Despite operating in completely different industries Air Canada and Cineplex stock have both faced a lot of the same challenges. Both businesses have seen their operations and sales fall by over 80% at their worst point.
In addition, each company has been impacted far longer than almost another business in Canada.
Another similarity is that both stocks have had numerous false starts and new waves of the virus hindering their recoveries and causing the stocks to sell back off again. This hasn’t worked out well for investors, but it does mean these stocks are still cheap if you’re looking to gain exposure today.
With Cineplex, the stock is trading back around $13 a share, giving it a forward enterprise value to EBITDA ratio of just 6.4 times.
And Air Canada stock also continues to trade extremely cheap at roughly $23, right around where it has traded all year and more than 50% below its pre-pandemic price.
So we know both stocks are cheap compared to where they were before the pandemic, but that doesn’t necessarily mean they are worth an investment.
When can you expect a recovery?
What will be key to these stocks rallying is not the fact that they are cheap.

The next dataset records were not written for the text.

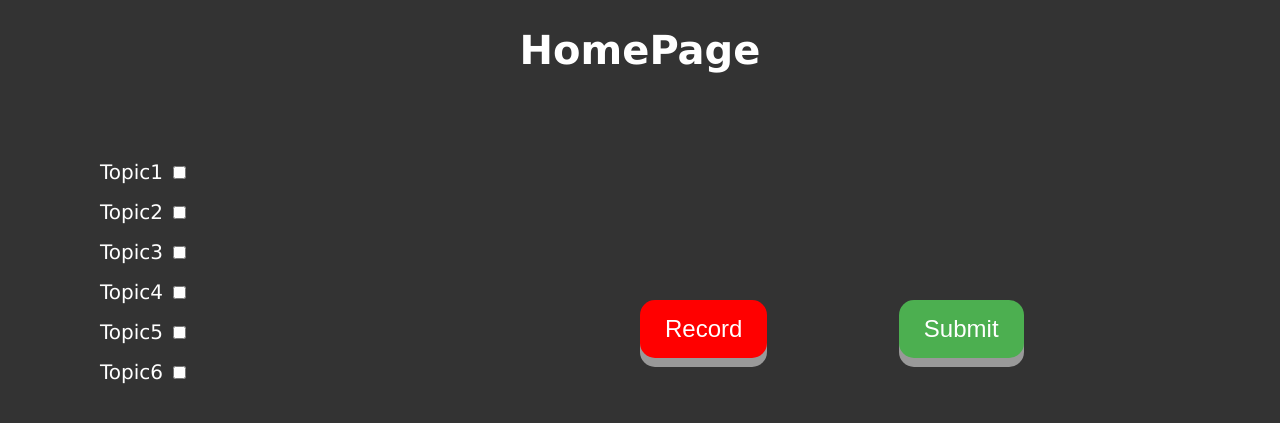
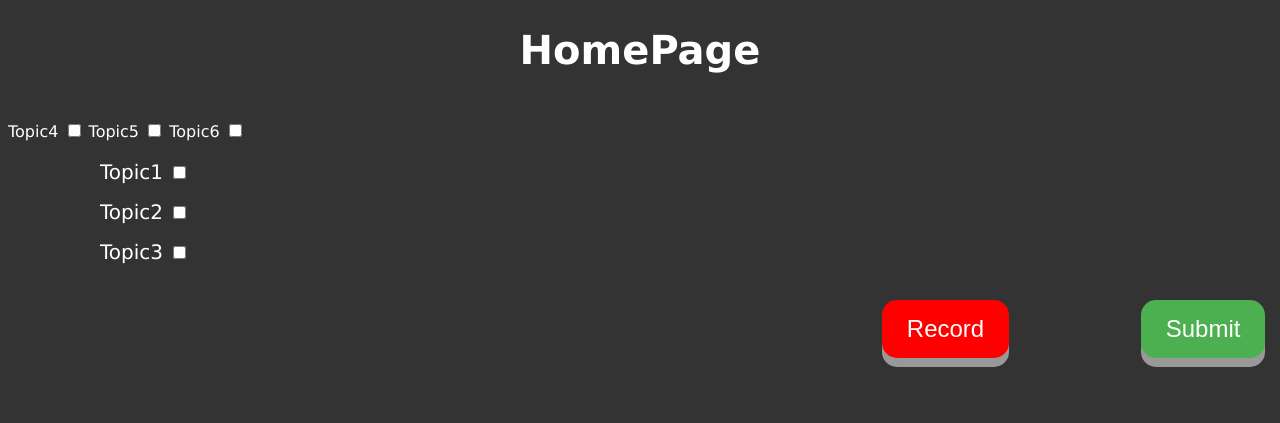
Before and after one commit to TAMAJJJ/ArgCoach, a PHP site: page /debaterhomepage.html in a window 1280 px wide. Shown: the top 423 px of the page. Run offline with PHP 8.4, Linux system fonts and the light colour scheme.

Commit message:
Update debater_homepage.css

```diff
--- a/css/debater_homepage.css
+++ b/css/debater_homepage.css
@@ -45,7 +45,6 @@
   transform: translateY(4px);
 }
 #Topic1{
-
 	position: fixed;
 	left:100px;
 	top:160px;
@@ -64,23 +63,3 @@
 	top:240px;
 font-size: 20px;
 }
-#Topic4{
-
-	position: fixed;
-	left:100px;
-	top:280px;
-	font-size: 20px;
-}
-#Topic5{
-position: fixed;
-	left:100px;
-	top:320px;
-font-size: 20px;
-
-}
-#Topic6{
-position: fixed;
-	left:100px;
-	top:360px;
-font-size: 20px;
-}
```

Rather, they can recover rapidly and produce attractive numbers and margins showing their businesses are back on track.
So finally, after a strong summer where much of Canada’s population got vaccinated and travel, as well as capacity restrictions, are slowly being lifted, these stocks started to see a meaningful recovery.
At the end of the third quarter, Air Canada stock recorded sales that exceeded $1 billion for the first time since the pandemic began, and they actually came in above $2 billion, a 177% increase from 2020.
However, the numbers were still more than 50% down from the third quarter in 2019, so Air Canada still recorded a significant net loss, although that was also the smallest it’s been since the pandemic began.
Cineplex, on the other hand, grew its revenue by over 300% sequentially, with the stock reporting sales of more than $60 million for the first time since the pandemic began, with the final total being over $240 million. This goes to show what an incredible recovery it’s started to see. However, that $240 million was also just 60% of what it did in the third quarter of 2019.
And while the sales Cineplex reported were impressive, the recovery still didn’t allow Cineplex to earn a profit, just like Air Canada stock.
If we didn’t already know these stocks were recovering as restrictions were lifted, it’s quite clear in the numbers. However, what’s also clear is that they still have a lot of sales left to recover to reach their pre-pandemic level of revenue.
For now, with Canada’s economy progressing well while the pandemic continues to impact other countries around the world, the likelihood of Air Canada stock seeing its operations recover before Cineplex looks slim.
However, while Cineplex looks like the better recovery stock today, amid this environment, it’s crucial to keep up to date with all the developments because until the pandemic finally ends, these stocks still come with some considerable risk.